**INSTRUCTIONS FOR THE TASK:**
Please copy every line of the records below that holds the word "engines".
╭──
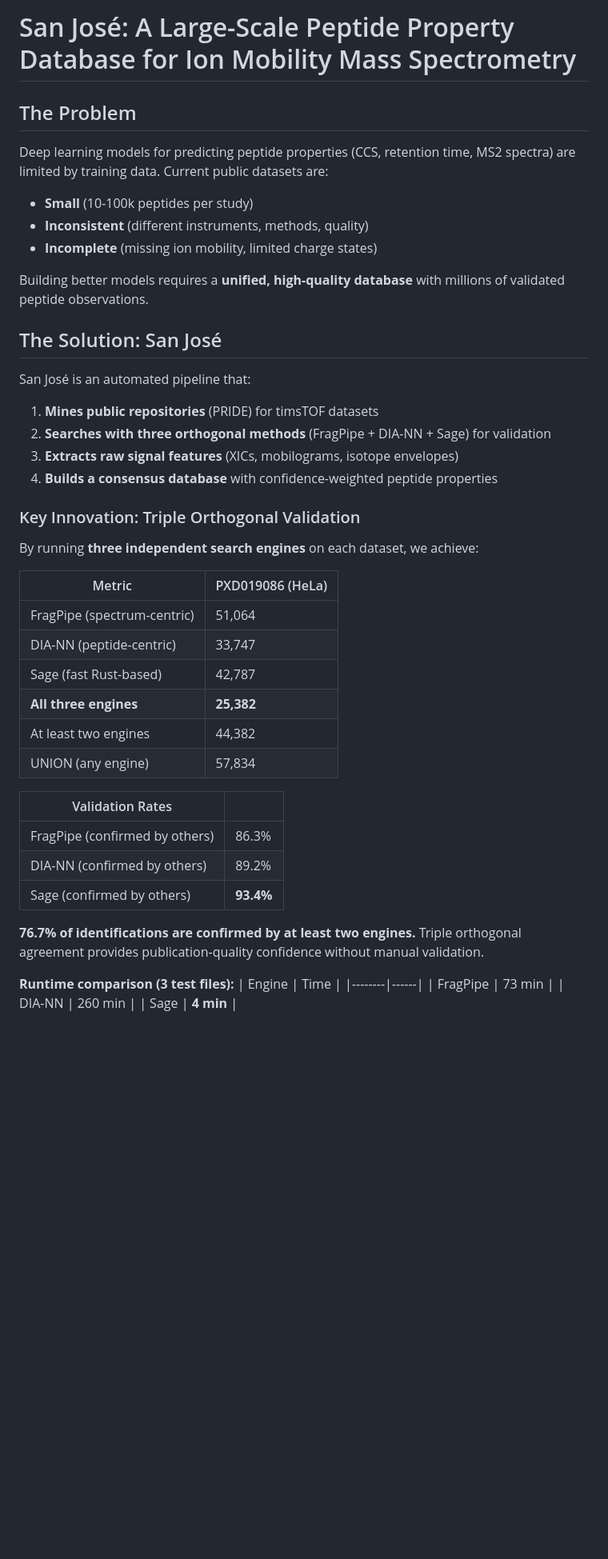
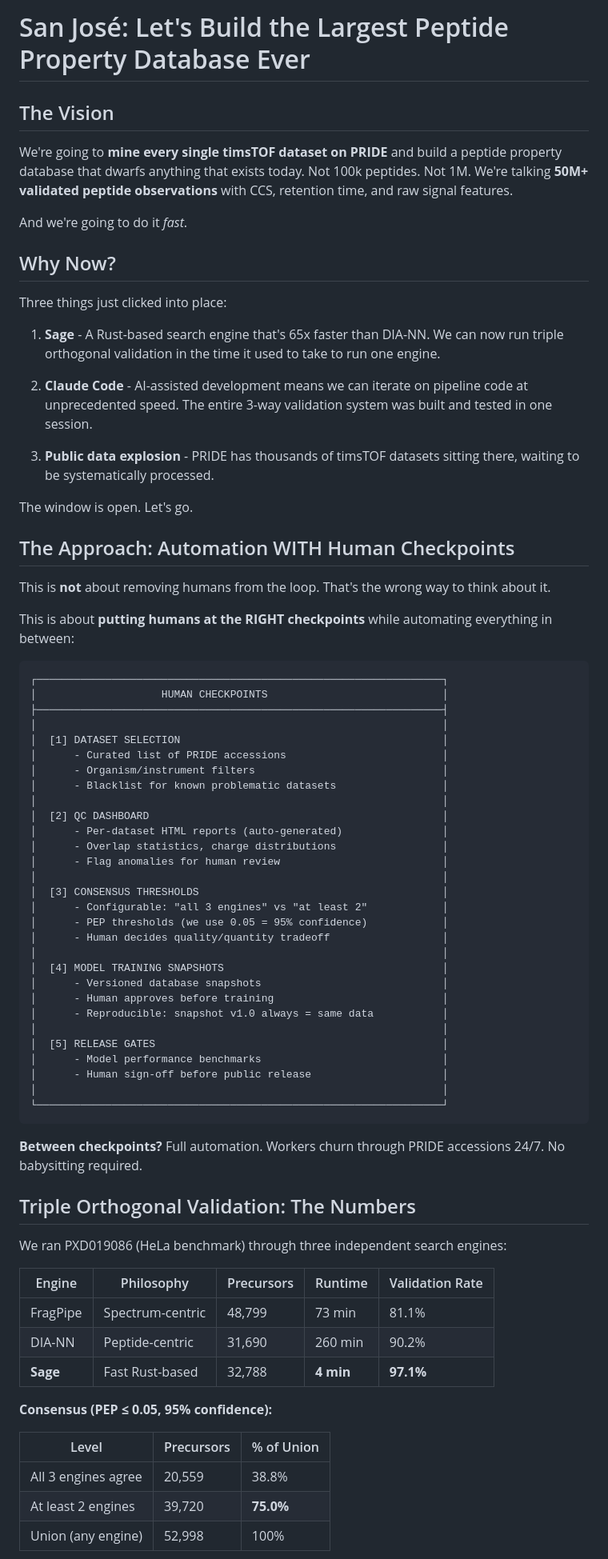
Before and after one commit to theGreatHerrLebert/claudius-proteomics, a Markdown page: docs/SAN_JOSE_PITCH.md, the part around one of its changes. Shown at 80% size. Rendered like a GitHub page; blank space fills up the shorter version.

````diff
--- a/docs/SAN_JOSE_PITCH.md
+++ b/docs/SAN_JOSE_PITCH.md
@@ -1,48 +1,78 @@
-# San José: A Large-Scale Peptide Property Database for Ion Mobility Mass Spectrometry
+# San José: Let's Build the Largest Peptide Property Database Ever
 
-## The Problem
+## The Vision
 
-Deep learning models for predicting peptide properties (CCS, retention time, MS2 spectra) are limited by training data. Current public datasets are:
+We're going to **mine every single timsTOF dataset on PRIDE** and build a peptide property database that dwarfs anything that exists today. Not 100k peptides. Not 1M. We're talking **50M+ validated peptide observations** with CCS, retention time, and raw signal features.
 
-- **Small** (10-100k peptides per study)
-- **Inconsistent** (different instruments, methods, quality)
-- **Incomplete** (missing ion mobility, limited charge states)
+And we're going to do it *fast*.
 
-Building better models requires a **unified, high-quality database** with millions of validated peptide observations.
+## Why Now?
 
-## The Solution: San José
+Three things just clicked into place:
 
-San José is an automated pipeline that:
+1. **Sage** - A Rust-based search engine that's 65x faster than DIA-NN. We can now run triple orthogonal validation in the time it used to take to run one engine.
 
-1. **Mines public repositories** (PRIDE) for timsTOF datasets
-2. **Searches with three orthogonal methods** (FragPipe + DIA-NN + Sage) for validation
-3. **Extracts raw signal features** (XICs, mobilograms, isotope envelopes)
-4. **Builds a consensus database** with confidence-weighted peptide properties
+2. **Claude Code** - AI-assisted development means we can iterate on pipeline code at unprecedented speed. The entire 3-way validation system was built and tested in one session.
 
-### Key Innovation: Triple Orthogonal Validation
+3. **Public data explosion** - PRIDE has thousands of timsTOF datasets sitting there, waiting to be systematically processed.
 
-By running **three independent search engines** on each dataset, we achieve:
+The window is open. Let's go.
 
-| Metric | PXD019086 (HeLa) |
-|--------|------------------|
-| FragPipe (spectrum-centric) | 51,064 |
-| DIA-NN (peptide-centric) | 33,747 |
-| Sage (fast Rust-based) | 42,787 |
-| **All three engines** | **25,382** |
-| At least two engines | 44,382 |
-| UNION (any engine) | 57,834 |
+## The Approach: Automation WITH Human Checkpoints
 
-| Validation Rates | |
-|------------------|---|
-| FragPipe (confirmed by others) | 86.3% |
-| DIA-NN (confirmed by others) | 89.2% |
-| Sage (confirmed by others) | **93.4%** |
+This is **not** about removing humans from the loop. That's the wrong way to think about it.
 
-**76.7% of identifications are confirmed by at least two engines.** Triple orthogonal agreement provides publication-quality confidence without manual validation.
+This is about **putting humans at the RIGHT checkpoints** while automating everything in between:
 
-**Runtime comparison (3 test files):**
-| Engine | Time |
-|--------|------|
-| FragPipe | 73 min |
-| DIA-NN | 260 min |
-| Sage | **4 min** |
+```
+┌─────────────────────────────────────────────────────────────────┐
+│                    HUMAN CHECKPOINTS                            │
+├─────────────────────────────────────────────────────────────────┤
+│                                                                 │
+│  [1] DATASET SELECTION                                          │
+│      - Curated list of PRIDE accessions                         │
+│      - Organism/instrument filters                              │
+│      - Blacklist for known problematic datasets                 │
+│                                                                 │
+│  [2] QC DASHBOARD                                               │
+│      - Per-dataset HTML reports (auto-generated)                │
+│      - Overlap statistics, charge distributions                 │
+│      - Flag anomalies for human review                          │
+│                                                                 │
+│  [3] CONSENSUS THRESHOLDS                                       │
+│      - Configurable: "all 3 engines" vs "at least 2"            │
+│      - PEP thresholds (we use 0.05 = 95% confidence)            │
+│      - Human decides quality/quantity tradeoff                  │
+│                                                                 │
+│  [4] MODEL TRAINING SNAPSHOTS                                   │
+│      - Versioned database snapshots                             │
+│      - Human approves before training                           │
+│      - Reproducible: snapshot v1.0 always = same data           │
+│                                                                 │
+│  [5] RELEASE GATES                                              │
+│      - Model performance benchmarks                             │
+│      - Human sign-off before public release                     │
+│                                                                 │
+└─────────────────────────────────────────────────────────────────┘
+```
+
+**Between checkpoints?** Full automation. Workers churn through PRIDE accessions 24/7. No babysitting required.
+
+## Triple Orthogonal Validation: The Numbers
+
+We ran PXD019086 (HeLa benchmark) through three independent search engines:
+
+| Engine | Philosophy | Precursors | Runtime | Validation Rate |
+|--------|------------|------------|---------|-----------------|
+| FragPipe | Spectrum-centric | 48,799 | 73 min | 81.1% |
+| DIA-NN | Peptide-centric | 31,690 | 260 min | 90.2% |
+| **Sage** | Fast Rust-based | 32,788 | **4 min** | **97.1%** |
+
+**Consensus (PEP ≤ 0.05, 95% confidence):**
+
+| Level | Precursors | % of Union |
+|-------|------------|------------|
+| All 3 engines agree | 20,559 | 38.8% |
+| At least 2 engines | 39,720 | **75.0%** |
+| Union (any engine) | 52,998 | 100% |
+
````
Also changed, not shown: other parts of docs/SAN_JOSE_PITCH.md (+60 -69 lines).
╰──
╭──
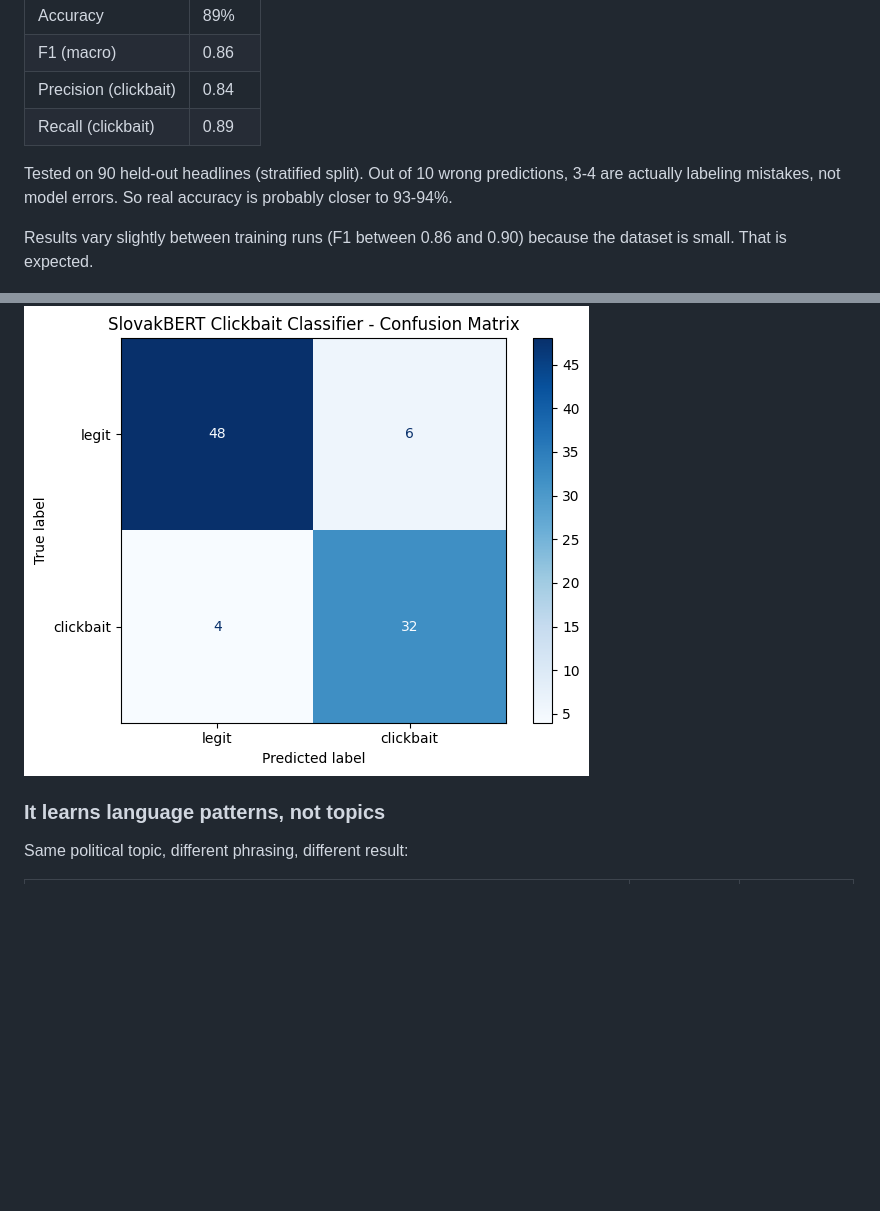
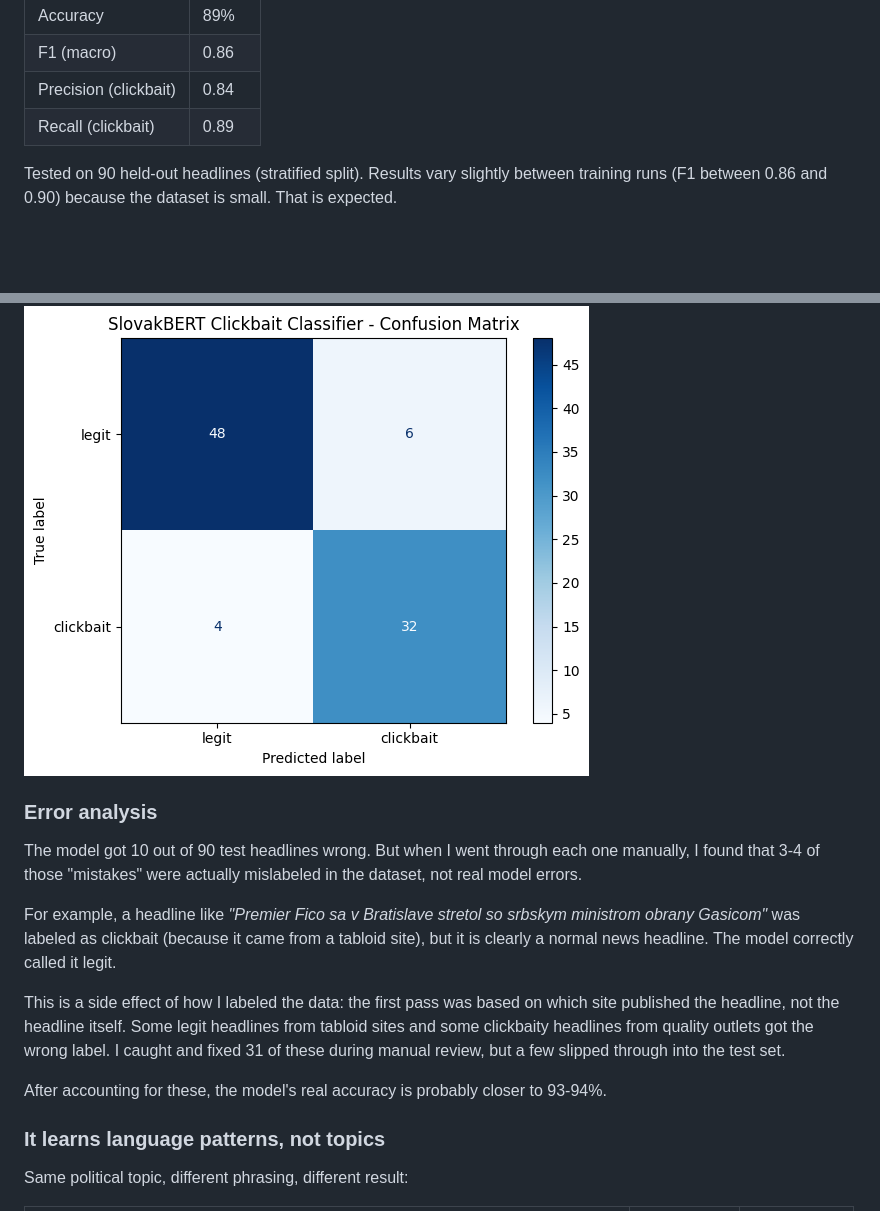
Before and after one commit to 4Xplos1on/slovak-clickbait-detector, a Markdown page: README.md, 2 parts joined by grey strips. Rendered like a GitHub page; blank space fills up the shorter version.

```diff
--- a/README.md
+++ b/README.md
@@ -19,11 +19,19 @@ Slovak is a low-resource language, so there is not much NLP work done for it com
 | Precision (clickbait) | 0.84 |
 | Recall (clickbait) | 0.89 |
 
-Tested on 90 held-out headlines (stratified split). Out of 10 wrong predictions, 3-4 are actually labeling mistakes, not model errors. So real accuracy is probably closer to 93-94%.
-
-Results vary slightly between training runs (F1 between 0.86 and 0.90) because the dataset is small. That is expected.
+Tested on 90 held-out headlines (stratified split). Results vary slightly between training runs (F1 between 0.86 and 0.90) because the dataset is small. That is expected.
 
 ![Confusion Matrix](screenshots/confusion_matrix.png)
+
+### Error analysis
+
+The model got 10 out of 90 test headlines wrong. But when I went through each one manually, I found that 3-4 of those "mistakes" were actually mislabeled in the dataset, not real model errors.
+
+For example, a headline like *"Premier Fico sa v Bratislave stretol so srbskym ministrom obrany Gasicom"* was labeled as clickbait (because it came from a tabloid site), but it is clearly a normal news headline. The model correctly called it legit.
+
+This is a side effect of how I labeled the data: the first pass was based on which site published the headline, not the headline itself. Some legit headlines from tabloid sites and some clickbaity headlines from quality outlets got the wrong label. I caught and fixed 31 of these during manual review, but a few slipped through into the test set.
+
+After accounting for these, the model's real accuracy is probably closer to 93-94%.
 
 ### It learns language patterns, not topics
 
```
╰──
╭──
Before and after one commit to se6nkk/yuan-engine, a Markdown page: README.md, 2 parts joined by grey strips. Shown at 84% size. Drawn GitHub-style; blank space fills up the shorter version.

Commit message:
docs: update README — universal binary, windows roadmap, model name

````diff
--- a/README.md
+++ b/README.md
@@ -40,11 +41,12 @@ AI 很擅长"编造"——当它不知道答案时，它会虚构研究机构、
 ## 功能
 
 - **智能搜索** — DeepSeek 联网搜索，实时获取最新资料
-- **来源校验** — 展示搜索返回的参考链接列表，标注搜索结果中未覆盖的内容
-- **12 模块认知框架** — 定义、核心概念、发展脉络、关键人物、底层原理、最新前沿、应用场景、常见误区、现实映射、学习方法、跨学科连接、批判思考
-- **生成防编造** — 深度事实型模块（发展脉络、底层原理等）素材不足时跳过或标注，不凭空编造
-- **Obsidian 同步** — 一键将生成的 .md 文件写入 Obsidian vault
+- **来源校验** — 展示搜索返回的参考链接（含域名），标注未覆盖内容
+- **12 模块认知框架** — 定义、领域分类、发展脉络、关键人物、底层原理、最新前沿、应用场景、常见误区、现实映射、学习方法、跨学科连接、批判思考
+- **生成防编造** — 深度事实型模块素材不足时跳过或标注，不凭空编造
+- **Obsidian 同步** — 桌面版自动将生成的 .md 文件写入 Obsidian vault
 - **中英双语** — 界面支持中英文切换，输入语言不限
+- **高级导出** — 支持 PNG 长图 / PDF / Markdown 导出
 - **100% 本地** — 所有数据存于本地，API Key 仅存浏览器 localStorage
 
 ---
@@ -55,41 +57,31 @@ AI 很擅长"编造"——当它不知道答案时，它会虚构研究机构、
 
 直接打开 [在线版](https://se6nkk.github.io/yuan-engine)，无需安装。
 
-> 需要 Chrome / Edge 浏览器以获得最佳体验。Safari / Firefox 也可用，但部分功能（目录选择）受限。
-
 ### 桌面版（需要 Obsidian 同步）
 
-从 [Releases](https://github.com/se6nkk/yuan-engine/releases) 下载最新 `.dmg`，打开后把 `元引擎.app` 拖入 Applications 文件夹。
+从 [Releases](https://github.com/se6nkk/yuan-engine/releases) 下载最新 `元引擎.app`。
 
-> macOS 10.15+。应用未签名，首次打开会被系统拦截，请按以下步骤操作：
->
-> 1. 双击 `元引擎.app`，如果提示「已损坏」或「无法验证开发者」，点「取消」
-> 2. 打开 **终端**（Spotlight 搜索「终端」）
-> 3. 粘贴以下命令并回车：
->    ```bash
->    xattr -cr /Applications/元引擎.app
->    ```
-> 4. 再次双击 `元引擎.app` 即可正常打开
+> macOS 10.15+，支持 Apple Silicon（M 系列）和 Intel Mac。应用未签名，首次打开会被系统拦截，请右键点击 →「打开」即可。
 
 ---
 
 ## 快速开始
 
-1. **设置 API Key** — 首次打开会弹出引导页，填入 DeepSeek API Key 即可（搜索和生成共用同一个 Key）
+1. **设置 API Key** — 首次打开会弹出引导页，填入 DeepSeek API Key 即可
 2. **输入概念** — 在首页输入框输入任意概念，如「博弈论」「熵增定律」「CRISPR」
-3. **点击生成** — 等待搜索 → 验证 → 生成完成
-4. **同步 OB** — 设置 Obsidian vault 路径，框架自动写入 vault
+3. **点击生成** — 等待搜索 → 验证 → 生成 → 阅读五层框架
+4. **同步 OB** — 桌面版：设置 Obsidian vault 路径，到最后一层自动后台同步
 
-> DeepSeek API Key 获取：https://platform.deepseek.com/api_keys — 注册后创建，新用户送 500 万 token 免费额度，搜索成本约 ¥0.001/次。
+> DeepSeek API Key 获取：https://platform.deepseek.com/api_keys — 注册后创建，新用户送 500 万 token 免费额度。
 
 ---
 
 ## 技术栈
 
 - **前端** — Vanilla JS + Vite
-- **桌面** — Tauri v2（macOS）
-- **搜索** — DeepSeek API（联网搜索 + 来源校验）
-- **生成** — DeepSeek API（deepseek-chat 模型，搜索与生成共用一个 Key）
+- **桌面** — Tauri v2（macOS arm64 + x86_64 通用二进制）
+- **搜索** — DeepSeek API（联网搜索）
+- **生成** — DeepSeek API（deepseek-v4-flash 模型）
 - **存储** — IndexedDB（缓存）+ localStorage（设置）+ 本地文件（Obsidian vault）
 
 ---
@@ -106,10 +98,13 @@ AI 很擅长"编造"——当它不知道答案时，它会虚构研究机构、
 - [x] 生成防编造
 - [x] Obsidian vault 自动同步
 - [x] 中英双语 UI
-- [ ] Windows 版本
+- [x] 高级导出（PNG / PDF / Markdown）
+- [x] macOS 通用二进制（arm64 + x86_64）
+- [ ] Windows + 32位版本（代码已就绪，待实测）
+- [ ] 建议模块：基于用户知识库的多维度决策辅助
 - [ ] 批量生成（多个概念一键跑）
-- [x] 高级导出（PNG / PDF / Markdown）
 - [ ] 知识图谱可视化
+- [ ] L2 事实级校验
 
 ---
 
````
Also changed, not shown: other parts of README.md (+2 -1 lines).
╰──
**OUTPUT:**
-By running **three independent search engines** on each dataset, we achieve:
-| **All three engines** | **25,382** |
-| At least two engines | 44,382 |
-**76.7% of identifications are confirmed by at least two engines.** Triple orthogonal agreement provides publication-quality confidence without manual validation.
+│      - Configurable: "all 3 engines" vs "at least 2"            │
+We ran PXD019086 (HeLa benchmark) through three independent search engines:
+| All 3 engines agree | 20,559 | 38.8% |
+| At least 2 engines | 39,720 | **75.0%** |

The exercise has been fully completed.